    Google DoubleClickGoogle provides ad serving technology and runs an ad network. (Privacy Policy)
    Index ExchangeThis is an ad network. (Privacy Policy)
    SovrnThis is an ad network. (Privacy Policy)
    Facebook AdsThis is an ad network. (Privacy Policy)
    Amazon Unified Ad MarketplaceThis is an ad network. (Privacy Policy)
    AppNexusThis is an ad network. (Privacy Policy)
    OpenxThis is an ad network. (Privacy Policy)
    Rubicon ProjectThis is an ad network. (Privacy Policy)
    TripleLiftThis is an ad network. (Privacy Policy)
    Say MediaWe partner with Say Media to deliver ad campaigns on our sites. (Privacy Policy)
    Remarketing PixelsWe may use remarketing pixels from advertising networks such as Google AdWords, Bing Ads, and Facebook in order to advertise the HubPages Service to people that have visited our sites.
    Conversion Tracking PixelsWe may use conversion tracking pixels from advertising networks such as Google AdWords, Bing Ads, and Facebook in order to identify when an advertisement has successfully resulted in the desired action, such as signing up for the HubPages Service or publishing an article on the HubPages Service.
    Author Google AnalyticsThis is used to provide traffic data and reports to the authors of articles on the HubPages Service. (Privacy Policy)
    ComscoreComScore is a media measurement and analytics company providing marketing data and analytics to enterprises, media and advertising agencies, and publishers. Non-consent will result in ComScore only processing obfuscated personal data. (Privacy Policy)

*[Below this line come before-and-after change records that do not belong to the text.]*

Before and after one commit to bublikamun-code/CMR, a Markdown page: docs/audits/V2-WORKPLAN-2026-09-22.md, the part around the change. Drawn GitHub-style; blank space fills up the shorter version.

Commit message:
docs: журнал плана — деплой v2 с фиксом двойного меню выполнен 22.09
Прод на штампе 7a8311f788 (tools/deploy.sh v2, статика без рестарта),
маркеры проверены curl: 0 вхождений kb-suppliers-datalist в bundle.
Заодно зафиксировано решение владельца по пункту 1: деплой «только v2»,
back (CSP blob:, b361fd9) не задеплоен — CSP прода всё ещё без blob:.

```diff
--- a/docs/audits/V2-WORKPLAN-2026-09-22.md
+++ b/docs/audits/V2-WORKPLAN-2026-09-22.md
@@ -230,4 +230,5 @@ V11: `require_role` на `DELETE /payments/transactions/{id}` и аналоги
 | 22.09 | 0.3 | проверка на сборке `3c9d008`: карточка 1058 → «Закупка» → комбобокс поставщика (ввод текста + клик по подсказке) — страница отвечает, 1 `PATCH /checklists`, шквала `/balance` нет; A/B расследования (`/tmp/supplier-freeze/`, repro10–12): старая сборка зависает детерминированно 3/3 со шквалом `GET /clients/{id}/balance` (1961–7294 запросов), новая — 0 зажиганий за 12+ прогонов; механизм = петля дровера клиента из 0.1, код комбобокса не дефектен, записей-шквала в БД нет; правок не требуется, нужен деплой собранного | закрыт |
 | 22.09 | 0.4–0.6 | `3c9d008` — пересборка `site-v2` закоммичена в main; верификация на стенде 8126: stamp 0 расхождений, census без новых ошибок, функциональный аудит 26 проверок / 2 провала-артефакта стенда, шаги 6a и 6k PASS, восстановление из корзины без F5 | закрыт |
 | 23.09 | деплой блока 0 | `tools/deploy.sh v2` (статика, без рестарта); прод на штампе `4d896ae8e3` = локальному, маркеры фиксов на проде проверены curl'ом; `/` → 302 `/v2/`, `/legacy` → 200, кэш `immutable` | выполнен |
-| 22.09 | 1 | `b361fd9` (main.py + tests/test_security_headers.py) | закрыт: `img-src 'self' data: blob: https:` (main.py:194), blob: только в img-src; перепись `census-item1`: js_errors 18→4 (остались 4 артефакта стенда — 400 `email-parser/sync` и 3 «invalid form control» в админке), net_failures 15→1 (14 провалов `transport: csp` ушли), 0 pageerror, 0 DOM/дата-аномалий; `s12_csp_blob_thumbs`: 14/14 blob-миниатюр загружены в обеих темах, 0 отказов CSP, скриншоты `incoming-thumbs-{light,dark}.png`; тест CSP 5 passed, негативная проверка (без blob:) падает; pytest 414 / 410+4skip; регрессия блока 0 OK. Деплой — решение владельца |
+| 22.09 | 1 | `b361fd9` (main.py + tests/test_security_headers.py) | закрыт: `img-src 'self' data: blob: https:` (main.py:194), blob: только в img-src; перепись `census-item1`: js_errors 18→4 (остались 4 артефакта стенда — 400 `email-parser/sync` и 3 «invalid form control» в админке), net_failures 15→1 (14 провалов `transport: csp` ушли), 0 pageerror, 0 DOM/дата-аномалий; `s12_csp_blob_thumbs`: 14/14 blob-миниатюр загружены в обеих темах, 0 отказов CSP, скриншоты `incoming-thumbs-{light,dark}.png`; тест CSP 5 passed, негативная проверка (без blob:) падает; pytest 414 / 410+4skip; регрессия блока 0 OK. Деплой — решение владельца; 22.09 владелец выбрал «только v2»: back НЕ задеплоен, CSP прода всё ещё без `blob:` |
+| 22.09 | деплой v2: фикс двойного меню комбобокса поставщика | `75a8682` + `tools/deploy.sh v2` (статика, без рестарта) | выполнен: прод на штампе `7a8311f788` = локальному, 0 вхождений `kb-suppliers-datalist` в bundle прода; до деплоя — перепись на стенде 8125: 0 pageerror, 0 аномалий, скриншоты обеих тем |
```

    Amazon Tracking PixelSome articles display amazon products as part of the Amazon Affiliate program, this pixel provides traffic statistics for those products (Privacy Policy)